• _Aim of the exercise_
In the entries below, find every line holding the string "context" and collect it.

• _Data to use_
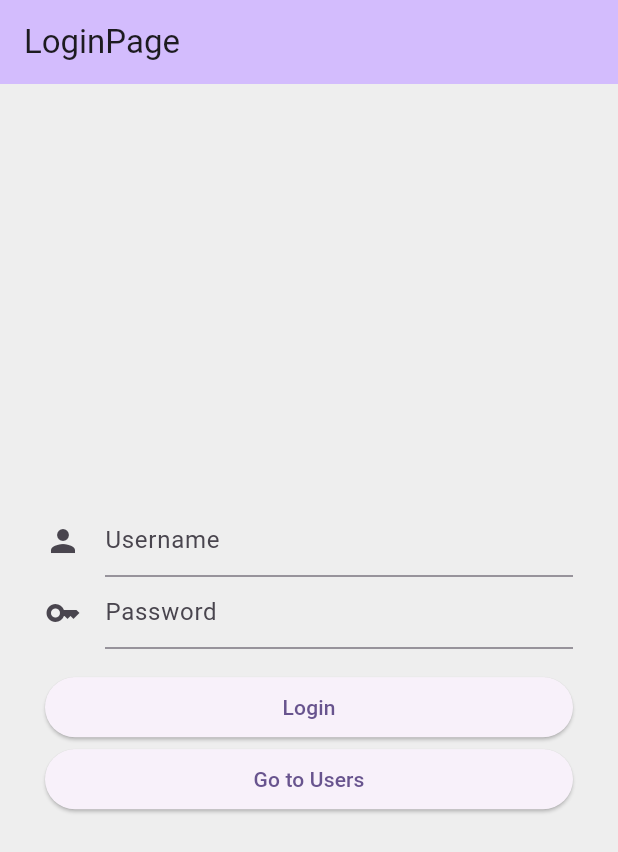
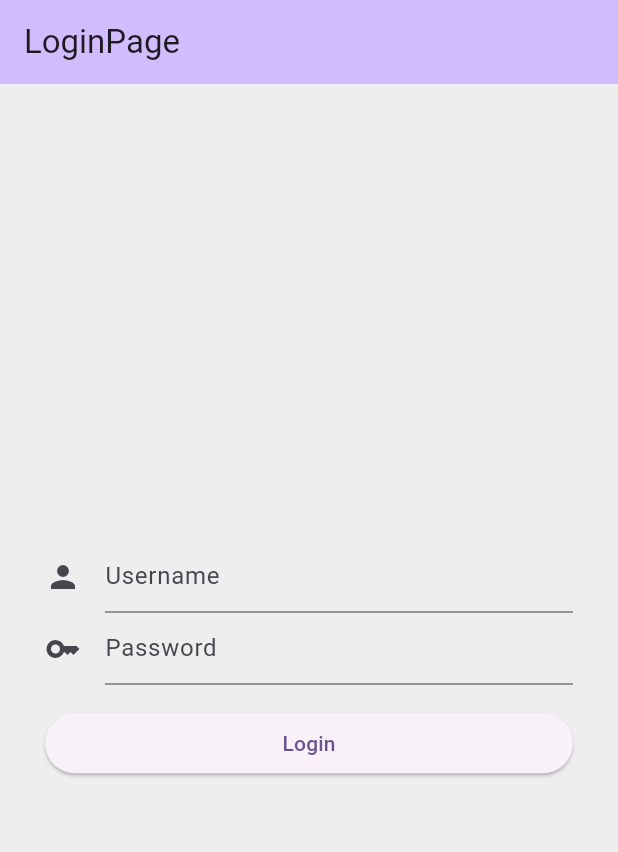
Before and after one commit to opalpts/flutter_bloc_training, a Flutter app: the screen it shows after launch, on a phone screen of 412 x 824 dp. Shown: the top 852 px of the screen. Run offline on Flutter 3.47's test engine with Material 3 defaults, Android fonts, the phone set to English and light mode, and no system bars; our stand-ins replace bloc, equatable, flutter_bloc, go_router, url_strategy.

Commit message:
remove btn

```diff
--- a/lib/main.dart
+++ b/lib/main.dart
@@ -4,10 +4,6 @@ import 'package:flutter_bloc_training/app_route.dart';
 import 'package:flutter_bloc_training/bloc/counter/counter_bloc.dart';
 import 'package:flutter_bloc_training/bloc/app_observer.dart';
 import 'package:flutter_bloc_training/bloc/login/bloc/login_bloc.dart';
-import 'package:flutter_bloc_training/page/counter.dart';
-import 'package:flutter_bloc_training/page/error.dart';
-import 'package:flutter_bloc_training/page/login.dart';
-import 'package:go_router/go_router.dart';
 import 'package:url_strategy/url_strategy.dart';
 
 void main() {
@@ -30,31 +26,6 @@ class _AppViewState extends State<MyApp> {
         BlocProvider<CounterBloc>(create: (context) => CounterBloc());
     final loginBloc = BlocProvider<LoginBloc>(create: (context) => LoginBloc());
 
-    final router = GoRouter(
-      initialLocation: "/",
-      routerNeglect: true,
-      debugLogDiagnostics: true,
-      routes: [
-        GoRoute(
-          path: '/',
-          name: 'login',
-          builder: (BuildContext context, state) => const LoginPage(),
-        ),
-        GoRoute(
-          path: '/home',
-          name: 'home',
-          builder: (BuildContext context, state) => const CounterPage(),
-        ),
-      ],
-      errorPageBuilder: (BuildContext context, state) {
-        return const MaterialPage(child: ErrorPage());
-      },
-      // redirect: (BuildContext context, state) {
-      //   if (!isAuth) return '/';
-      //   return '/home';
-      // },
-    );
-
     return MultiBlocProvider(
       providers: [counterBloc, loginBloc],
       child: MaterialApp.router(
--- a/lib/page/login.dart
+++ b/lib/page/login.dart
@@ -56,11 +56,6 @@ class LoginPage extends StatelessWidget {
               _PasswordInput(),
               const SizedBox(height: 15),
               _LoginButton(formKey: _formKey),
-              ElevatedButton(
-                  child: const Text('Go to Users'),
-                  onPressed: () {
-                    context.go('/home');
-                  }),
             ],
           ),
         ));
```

==

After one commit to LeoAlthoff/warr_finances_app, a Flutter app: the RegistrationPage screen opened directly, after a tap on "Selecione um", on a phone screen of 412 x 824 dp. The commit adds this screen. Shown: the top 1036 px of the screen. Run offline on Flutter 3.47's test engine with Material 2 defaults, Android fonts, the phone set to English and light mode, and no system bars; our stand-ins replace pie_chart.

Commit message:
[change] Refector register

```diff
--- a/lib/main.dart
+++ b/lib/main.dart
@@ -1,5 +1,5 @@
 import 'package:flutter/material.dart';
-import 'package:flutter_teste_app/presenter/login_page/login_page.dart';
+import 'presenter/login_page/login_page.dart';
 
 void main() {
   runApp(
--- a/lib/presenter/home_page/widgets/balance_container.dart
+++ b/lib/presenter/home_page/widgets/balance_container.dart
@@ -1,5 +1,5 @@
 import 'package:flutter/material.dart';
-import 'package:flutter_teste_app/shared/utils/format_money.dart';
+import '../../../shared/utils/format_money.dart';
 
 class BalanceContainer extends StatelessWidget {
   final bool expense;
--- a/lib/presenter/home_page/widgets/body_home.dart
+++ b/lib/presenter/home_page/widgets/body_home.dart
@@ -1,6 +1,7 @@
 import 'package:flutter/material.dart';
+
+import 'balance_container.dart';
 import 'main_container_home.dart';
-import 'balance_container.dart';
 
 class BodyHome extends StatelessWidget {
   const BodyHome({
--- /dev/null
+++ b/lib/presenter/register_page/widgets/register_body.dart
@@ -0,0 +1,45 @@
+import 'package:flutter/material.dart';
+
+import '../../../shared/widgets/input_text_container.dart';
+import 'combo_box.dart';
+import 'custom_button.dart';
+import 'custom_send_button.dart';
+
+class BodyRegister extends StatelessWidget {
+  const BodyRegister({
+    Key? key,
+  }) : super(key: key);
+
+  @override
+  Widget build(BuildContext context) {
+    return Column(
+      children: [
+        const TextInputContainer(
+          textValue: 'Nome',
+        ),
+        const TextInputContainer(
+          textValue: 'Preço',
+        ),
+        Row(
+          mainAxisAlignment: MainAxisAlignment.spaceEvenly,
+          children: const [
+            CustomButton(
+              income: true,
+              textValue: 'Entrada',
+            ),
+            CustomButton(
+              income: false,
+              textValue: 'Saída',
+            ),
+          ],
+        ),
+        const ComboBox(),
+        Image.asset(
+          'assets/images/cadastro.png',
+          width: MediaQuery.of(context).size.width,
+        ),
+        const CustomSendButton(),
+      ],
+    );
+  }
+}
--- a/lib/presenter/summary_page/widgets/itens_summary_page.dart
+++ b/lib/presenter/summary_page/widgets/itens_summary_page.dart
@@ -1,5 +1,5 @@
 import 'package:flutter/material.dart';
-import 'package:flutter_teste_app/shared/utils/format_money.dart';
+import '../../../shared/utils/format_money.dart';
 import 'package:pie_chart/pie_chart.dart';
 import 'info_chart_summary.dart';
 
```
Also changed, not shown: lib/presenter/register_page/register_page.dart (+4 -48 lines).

• _Result below_
         BlocProvider<CounterBloc>(create: (context) => CounterBloc());
     final loginBloc = BlocProvider<LoginBloc>(create: (context) => LoginBloc());
-          builder: (BuildContext context, state) => const LoginPage(),
-          builder: (BuildContext context, state) => const CounterPage(),
-      errorPageBuilder: (BuildContext context, state) {
-      // redirect: (BuildContext context, state) {
-                    context.go('/home');
+  Widget build(BuildContext context) {
+          width: MediaQuery.of(context).size.width,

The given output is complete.